### Instructions to follow
Restate the data exactly, with nothing altered.

BEGIN Raw data

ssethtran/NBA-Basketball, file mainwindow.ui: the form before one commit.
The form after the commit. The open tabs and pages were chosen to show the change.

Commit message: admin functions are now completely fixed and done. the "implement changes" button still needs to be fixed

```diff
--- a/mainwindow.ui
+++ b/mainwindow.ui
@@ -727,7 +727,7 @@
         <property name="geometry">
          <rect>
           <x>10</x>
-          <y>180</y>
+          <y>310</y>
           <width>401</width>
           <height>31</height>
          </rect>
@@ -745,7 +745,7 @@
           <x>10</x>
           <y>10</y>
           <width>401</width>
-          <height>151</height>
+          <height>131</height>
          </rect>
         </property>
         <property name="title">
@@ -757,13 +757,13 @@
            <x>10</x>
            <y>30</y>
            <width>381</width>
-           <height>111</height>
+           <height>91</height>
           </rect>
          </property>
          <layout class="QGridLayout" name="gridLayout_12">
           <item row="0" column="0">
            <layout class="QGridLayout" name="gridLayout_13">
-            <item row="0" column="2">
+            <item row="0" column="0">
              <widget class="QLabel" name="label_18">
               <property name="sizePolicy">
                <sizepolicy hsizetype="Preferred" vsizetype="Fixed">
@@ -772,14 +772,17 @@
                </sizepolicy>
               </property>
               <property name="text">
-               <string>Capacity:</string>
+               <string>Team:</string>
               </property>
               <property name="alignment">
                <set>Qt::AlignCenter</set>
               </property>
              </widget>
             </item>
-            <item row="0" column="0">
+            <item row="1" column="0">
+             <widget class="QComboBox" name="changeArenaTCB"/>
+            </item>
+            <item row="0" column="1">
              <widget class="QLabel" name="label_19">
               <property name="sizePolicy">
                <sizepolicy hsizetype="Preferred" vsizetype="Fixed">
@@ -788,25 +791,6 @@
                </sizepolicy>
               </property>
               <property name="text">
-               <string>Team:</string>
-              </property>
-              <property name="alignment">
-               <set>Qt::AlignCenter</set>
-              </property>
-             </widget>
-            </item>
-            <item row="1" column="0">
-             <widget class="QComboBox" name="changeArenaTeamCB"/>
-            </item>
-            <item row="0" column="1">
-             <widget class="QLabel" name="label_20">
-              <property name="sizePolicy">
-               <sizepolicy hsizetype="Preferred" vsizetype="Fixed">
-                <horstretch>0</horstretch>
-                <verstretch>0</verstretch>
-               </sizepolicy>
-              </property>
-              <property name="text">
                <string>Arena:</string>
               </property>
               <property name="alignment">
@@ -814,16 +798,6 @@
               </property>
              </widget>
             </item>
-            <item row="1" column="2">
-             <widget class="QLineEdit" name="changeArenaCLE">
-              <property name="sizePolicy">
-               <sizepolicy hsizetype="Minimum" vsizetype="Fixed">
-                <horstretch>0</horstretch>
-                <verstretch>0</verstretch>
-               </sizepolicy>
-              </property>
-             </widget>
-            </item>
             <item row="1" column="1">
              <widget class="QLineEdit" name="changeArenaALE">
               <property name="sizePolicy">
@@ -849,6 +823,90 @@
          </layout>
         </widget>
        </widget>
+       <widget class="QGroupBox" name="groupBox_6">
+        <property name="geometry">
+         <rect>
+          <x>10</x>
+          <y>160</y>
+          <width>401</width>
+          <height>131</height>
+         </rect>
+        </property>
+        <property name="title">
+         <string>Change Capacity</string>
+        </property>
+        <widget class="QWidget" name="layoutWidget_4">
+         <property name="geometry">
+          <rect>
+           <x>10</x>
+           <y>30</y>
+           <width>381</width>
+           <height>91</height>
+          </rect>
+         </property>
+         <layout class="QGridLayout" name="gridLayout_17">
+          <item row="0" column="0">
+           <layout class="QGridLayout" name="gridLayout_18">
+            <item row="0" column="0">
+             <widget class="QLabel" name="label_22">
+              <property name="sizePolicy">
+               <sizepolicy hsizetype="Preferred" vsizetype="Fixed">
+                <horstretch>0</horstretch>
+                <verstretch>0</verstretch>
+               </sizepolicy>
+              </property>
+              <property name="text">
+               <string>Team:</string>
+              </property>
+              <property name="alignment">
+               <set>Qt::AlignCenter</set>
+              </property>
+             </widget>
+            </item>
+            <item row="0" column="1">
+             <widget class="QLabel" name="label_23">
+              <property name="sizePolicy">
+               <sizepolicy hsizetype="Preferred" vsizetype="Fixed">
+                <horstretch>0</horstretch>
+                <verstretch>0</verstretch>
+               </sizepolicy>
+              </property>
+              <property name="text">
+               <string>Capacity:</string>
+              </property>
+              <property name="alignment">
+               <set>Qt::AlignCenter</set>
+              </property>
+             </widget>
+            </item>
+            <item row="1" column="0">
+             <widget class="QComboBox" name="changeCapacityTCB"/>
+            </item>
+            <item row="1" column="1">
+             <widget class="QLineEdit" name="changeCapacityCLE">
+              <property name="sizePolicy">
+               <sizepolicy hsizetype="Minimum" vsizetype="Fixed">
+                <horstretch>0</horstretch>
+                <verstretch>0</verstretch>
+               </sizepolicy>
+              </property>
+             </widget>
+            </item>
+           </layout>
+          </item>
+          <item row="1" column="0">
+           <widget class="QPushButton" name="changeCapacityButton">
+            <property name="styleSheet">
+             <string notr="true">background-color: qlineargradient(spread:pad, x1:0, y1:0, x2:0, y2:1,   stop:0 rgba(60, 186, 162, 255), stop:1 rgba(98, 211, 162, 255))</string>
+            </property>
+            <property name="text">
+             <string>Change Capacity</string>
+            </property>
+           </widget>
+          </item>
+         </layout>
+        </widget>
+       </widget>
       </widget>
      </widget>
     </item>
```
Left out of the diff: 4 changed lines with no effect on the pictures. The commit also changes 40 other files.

END Raw data

### Answer box
ssethtran/NBA-Basketball, file mainwindow.ui: the form before one commit.
The form after the commit. The open tabs and pages were chosen to show the change.

Commit message: admin functions are now completely fixed and done. the "implement changes" button still needs to be fixed

```diff
--- a/mainwindow.ui
+++ b/mainwindow.ui
@@ -727,7 +727,7 @@
         <property name="geometry">
          <rect>
           <x>10</x>
-          <y>180</y>
+          <y>310</y>
           <width>401</width>
           <height>31</height>
          </rect>
@@ -745,7 +745,7 @@
           <x>10</x>
           <y>10</y>
           <width>401</width>
-          <height>151</height>
+          <height>131</height>
          </rect>
         </property>
         <property name="title">
@@ -757,13 +757,13 @@
            <x>10</x>
            <y>30</y>
            <width>381</width>
-           <height>111</height>
+           <height>91</height>
           </rect>
          </property>
          <layout class="QGridLayout" name="gridLayout_12">
           <item row="0" column="0">
            <layout class="QGridLayout" name="gridLayout_13">
-            <item row="0" column="2">
+            <item row="0" column="0">
              <widget class="QLabel" name="label_18">
               <property name="sizePolicy">
                <sizepolicy hsizetype="Preferred" vsizetype="Fixed">
@@ -772,14 +772,17 @@
                </sizepolicy>
               </property>
               <property name="text">
-               <string>Capacity:</string>
+               <string>Team:</string>
               </property>
               <property name="alignment">
                <set>Qt::AlignCenter</set>
               </property>
              </widget>
             </item>
-            <item row="0" column="0">
+            <item row="1" column="0">
+             <widget class="QComboBox" name="changeArenaTCB"/>
+            </item>
+            <item row="0" column="1">
              <widget class="QLabel" name="label_19">
               <property name="sizePolicy">
                <sizepolicy hsizetype="Preferred" vsizetype="Fixed">
@@ -788,25 +791,6 @@
                </sizepolicy>
               </property>
               <property name="text">
-               <string>Team:</string>
-              </property>
-              <property name="alignment">
-               <set>Qt::AlignCenter</set>
-              </property>
-             </widget>
-            </item>
-            <item row="1" column="0">
-             <widget class="QComboBox" name="changeArenaTeamCB"/>
-            </item>
-            <item row="0" column="1">
-             <widget class="QLabel" name="label_20">
-              <property name="sizePolicy">
-               <sizepolicy hsizetype="Preferred" vsizetype="Fixed">
-                <horstretch>0</horstretch>
-                <verstretch>0</verstretch>
-               </sizepolicy>
-              </property>
-              <property name="text">
                <string>Arena:</string>
               </property>
               <property name="alignment">
@@ -814,16 +798,6 @@
               </property>
              </widget>
             </item>
-            <item row="1" column="2">
-             <widget class="QLineEdit" name="changeArenaCLE">
-              <property name="sizePolicy">
-               <sizepolicy hsizetype="Minimum" vsizetype="Fixed">
-                <horstretch>0</horstretch>
-                <verstretch>0</verstretch>
-               </sizepolicy>
-              </property>
-             </widget>
-            </item>
             <item row="1" column="1">
              <widget class="QLineEdit" name="changeArenaALE">
               <property name="sizePolicy">
@@ -849,6 +823,90 @@
          </layout>
         </widget>
        </widget>
+       <widget class="QGroupBox" name="groupBox_6">
+        <property name="geometry">
+         <rect>
+          <x>10</x>
+          <y>160</y>
+          <width>401</width>
+          <height>131</height>
+         </rect>
+        </property>
+        <property name="title">
+         <string>Change Capacity</string>
+        </property>
+        <widget class="QWidget" name="layoutWidget_4">
+         <property name="geometry">
+          <rect>
+           <x>10</x>
+           <y>30</y>
+           <width>381</width>
+           <height>91</height>
+          </rect>
+         </property>
+         <layout class="QGridLayout" name="gridLayout_17">
+          <item row="0" column="0">
+           <layout class="QGridLayout" name="gridLayout_18">
+            <item row="0" column="0">
+             <widget class="QLabel" name="label_22">
+              <property name="sizePolicy">
+               <sizepolicy hsizetype="Preferred" vsizetype="Fixed">
+                <horstretch>0</horstretch>
+                <verstretch>0</verstretch>
+               </sizepolicy>
+              </property>
+              <property name="text">
+               <string>Team:</string>
+              </property>
+              <property name="alignment">
+               <set>Qt::AlignCenter</set>
+              </property>
+             </widget>
+            </item>
+            <item row="0" column="1">
+             <widget class="QLabel" name="label_23">
+              <property name="sizePolicy">
+               <sizepolicy hsizetype="Preferred" vsizetype="Fixed">
+                <horstretch>0</horstretch>
+                <verstretch>0</verstretch>
+               </sizepolicy>
+              </property>
+              <property name="text">
+               <string>Capacity:</string>
+              </property>
+              <property name="alignment">
+               <set>Qt::AlignCenter</set>
+              </property>
+             </widget>
+            </item>
+            <item row="1" column="0">
+             <widget class="QComboBox" name="changeCapacityTCB"/>
+            </item>
+            <item row="1" column="1">
+             <widget class="QLineEdit" name="changeCapacityCLE">
+              <property name="sizePolicy">
+               <sizepolicy hsizetype="Minimum" vsizetype="Fixed">
+                <horstretch>0</horstretch>
+                <verstretch>0</verstretch>
+               </sizepolicy>
+              </property>
+             </widget>
+            </item>
+           </layout>
+          </item>
+          <item row="1" column="0">
+           <widget class="QPushButton" name="changeCapacityButton">
+            <property name="styleSheet">
+             <string notr="true">background-color: qlineargradient(spread:pad, x1:0, y1:0, x2:0, y2:1,   stop:0 rgba(60, 186, 162, 255), stop:1 rgba(98, 211, 162, 255))</string>
+            </property>
+            <property name="text">
+             <string>Change Capacity</string>
+            </property>
+           </widget>
+          </item>
+         </layout>
+        </widget>
+       </widget>
       </widget>
      </widget>
     </item>
```
Left out of the diff: 4 changed lines with no effect on the pictures. The commit also changes 40 other files.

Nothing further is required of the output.